"He is trying to suppress that because he promised his wife. None of it is talked about but the universal stems from the specific so I try to be specific. Why does he do that? Where does that lead to? What does that mean?
"I don't think about genre or action," he adds. "I don't know what that means. I just think part of the appeal is that we look at this guy and we go, 'Wow, he is not some super guy. He is like the rest of us.' You get a glimpse into his private life and it is not so glamorous. He is lonely."
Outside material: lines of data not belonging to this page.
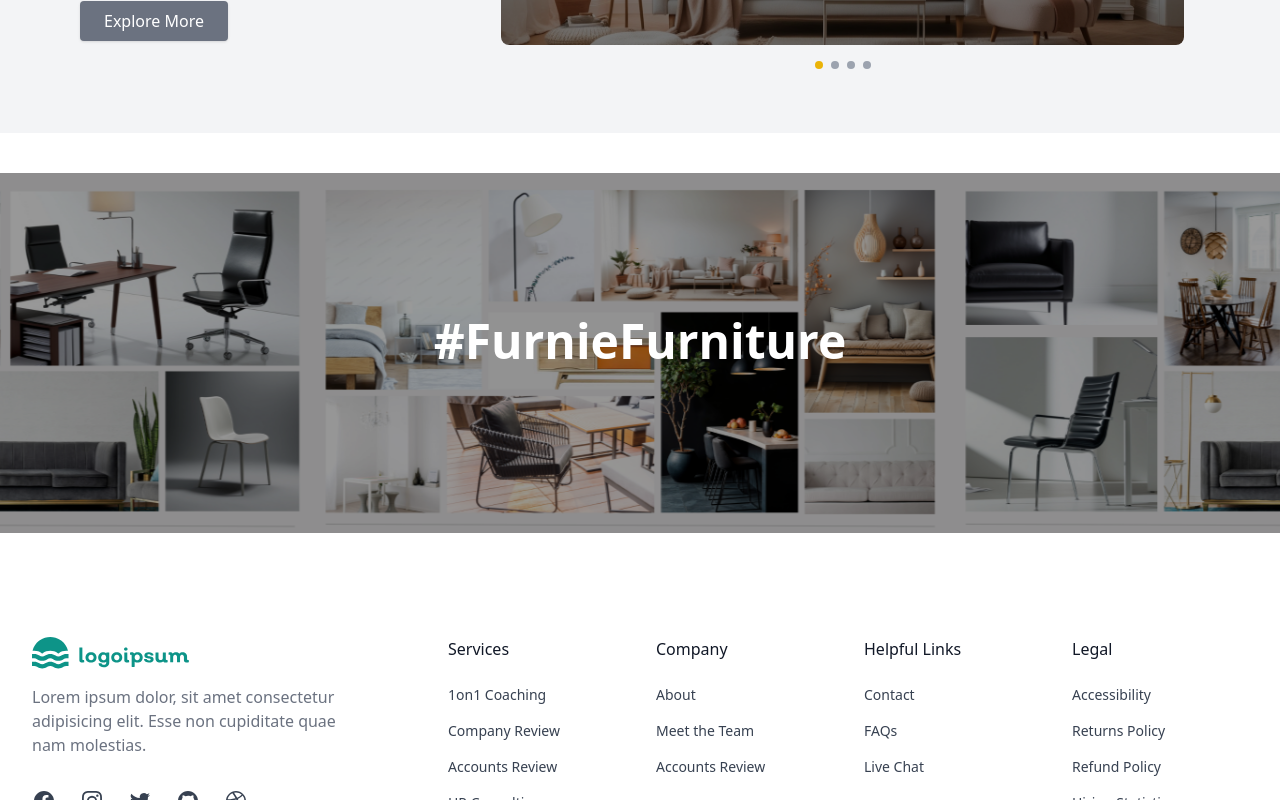
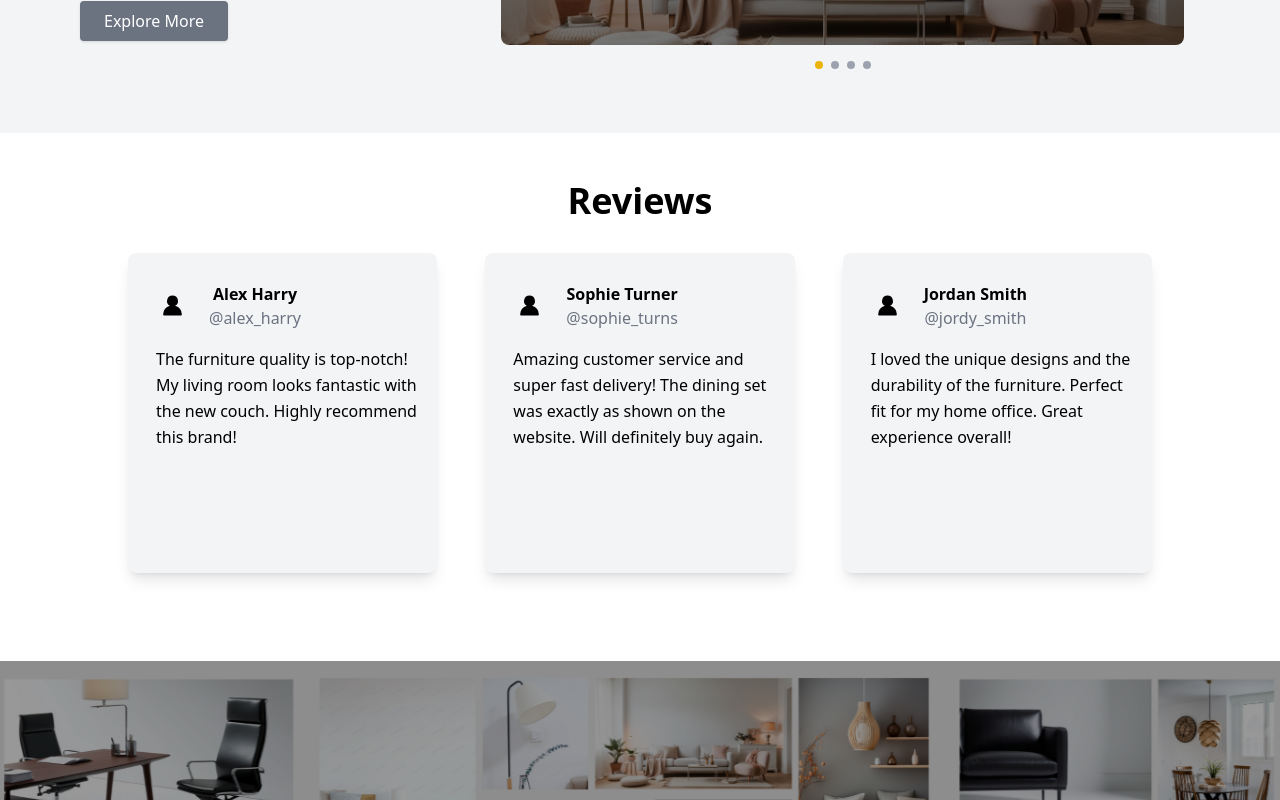
Before and after one commit to HuzaifaMehboob/Glamwood, a React (Create React App) app: page / in a window 1280 px wide. Shown: the part 3680-4480 px from the top of the page. Built offline with nearby package versions, Linux system fonts and the light colour scheme.

Commit message:
Changes in Landing Page

```diff
--- a/src/Components/HeroSection/index.js
+++ b/src/Components/HeroSection/index.js
@@ -16,8 +16,8 @@ const HeroSection = () => {
       </div>
 
 
-       <div className="relative z-10 flex items-center justify-start h-full">
-        <div className=" bg-opacity-90 py-4 px-20 md:p-12 rounded-lg shadow-lg max-w-md ">
+       <div className="relative z-10 flex items-center justify-start  h-full">
+        <div className=" bg-opacity-90 py-4 px-20 sm:px-5 md:p-12 rounded-lg  shadow-lg max-w-md ">
           <p className="text-md uppercase font-semibold text-gray-600 mb-2">New Arrival</p>
           <h1 className="text-5xl md:text-5xl font-bold text-white mb-4">
             Discover Our <br /> New Collection
--- /dev/null
+++ b/src/Components/Reviews/index.js
@@ -0,0 +1,59 @@
+import React from 'react'
+import { GoPersonFill } from "react-icons/go";
+
+const reviews = [
+    {
+        id: 1,
+        name: "Alex Harry",
+        idname: "@alex_harry",
+        review: "The furniture quality is top-notch! My living room looks fantastic with the new couch. Highly recommend this brand!"
+    },
+    {
+        id: 2,
+        name: "Sophie Turner",
+        idname: "@sophie_turns",
+        review: "Amazing customer service and super fast delivery! The dining set was exactly as shown on the website. Will definitely buy again."
+    },
+    {
+        id: 3,
+        name: "Jordan Smith",
+        idname: "@jordy_smith",
+        review: "I loved the unique designs and the durability of the furniture. Perfect fit for my home office. Great experience overall!"
+    }
+];
+
+const ReviewCard = ({review}) => {
+  return (
+    <div className="py-5 px-5 bg-gray-100 shadow-lg flex flex-col h-80 rounded-lg">
+      <div className="py-2 flex items-center gap-3">
+        <div className="p-3 bg-gray-100 rounded-3xl">
+          <GoPersonFill size={25} />
+        </div>
+        <div>
+          <p className="font-bold">{review.name}</p>
+          <p className="text-gray-500">{review.idname}</p>
+        </div>
+      </div>
+      <p className="text-left mt-2 ml-2 leading-relaxed">
+        {review.review}
+        </p>
+    </div>
+  );
+};
+
+const Review = () => {
+  return (
+    <div className="py-12 px-32 text-center ">
+      <h2 className="text-4xl font-bold mb-8">Reviews</h2>
+      <div className="grid grid-cols-1 md:grid-cols-3 gap-12">
+        {reviews.map((review)=>(
+            <ReviewCard key={review.id}
+            review={review}
+            />
+        ))}
+      </div>
+    </div>
+  );
+};
+
+export default Review;
--- a/src/Screens/Home/index.js
+++ b/src/Screens/Home/index.js
@@ -17,6 +17,7 @@ import potty from '../../Assets/Images/productsection/potty.png'
 import WhyChooseUs from "../../Components/WhyChooseUs";
 import FurnitureGallery from "../../Components/FurnitureGallery";
 import SignatureCollection from "../../Components/SignatureCollection";
+import Review from "../../Components/Reviews";
 
 
 const products = [
@@ -90,6 +91,7 @@ const Homepage = () => {
       <ProductSection products={products}/>
       <SignatureCollection/>
       <RoomInspirationSection />
+      <Review/>
       <GallerySection />
       <Footer />
     </div>
```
Washington is now approaching his 60th birthday and he's spent more than a quarter of a century on the big screen, breaking into the big time when he won the Oscar for Best Supporting Actor on the back of 1989's Glory and became a household name in the 1990s with the likes of Malcolm X, The Pelican Brief, Philadelphia, Crimson Tide and Courage Under Fire. In 2002 he scooped the Best Actor award for his powerhouse performance in Training Day.
He has directed two features and starred in them both - Antwone Fisher and The Great Debaters - while he earned his sixth Oscar nomination last year after playing a frazzled airline pilot in Flight.
He is also a regular on stage, where he first started, and earlier this year starred in 1959's A Raisin in the Sun, the second Broadway revival of Lorraine Hansberry's play. The Obamas came to watch him. He shows no sign of slowing down and he works as hard as ever. I wonder if he'll be making action pictures when he is 70? He becomes elusive once more and starts hiding.
"You are going back to genre and I don't understand that," he says. "I know that today is Sunday and I am in Paris. I don't know what I will be doing when I am 70. I know what I will be doing in the next seven seconds but that is it."
Actually, he knows a bit more than that. He knows, for example, that next year he will team up with Fuqua for a third time when the director and actor tackle a remake of the much-loved 1960 western The Magnificent Seven. Washington will play the Yul Brynner role, leading the pack.
"I am already reading books on the gun and the history of Afro-Americans and their use of guns over the years, things like that," he says.
Will it be a straight up remake? "I don't think of it as a remake, I think of it as an interpretation." Of course he does. "The Magnificent Seven was an interpretation of Seven Samurai. I won't watch The Magnificent Seven like I didn't re-watch The Equalizer TV show, but I will re-watch Seven Samurai. We will interpret that."
It promises to be an intriguing film, but how will Washington deal with the violence that is inherent in both films? "I don't know," he says. "Unfortunately, we live in a time where we are exposed to people getting their heads cut off on YouTube. But we are making a movie and you eat some popcorn and you enjoy it. That's it." It's an elusive answer but what else can we expect? Washington can't run, but he can hide.
The Equalizer is in cinemas September 26th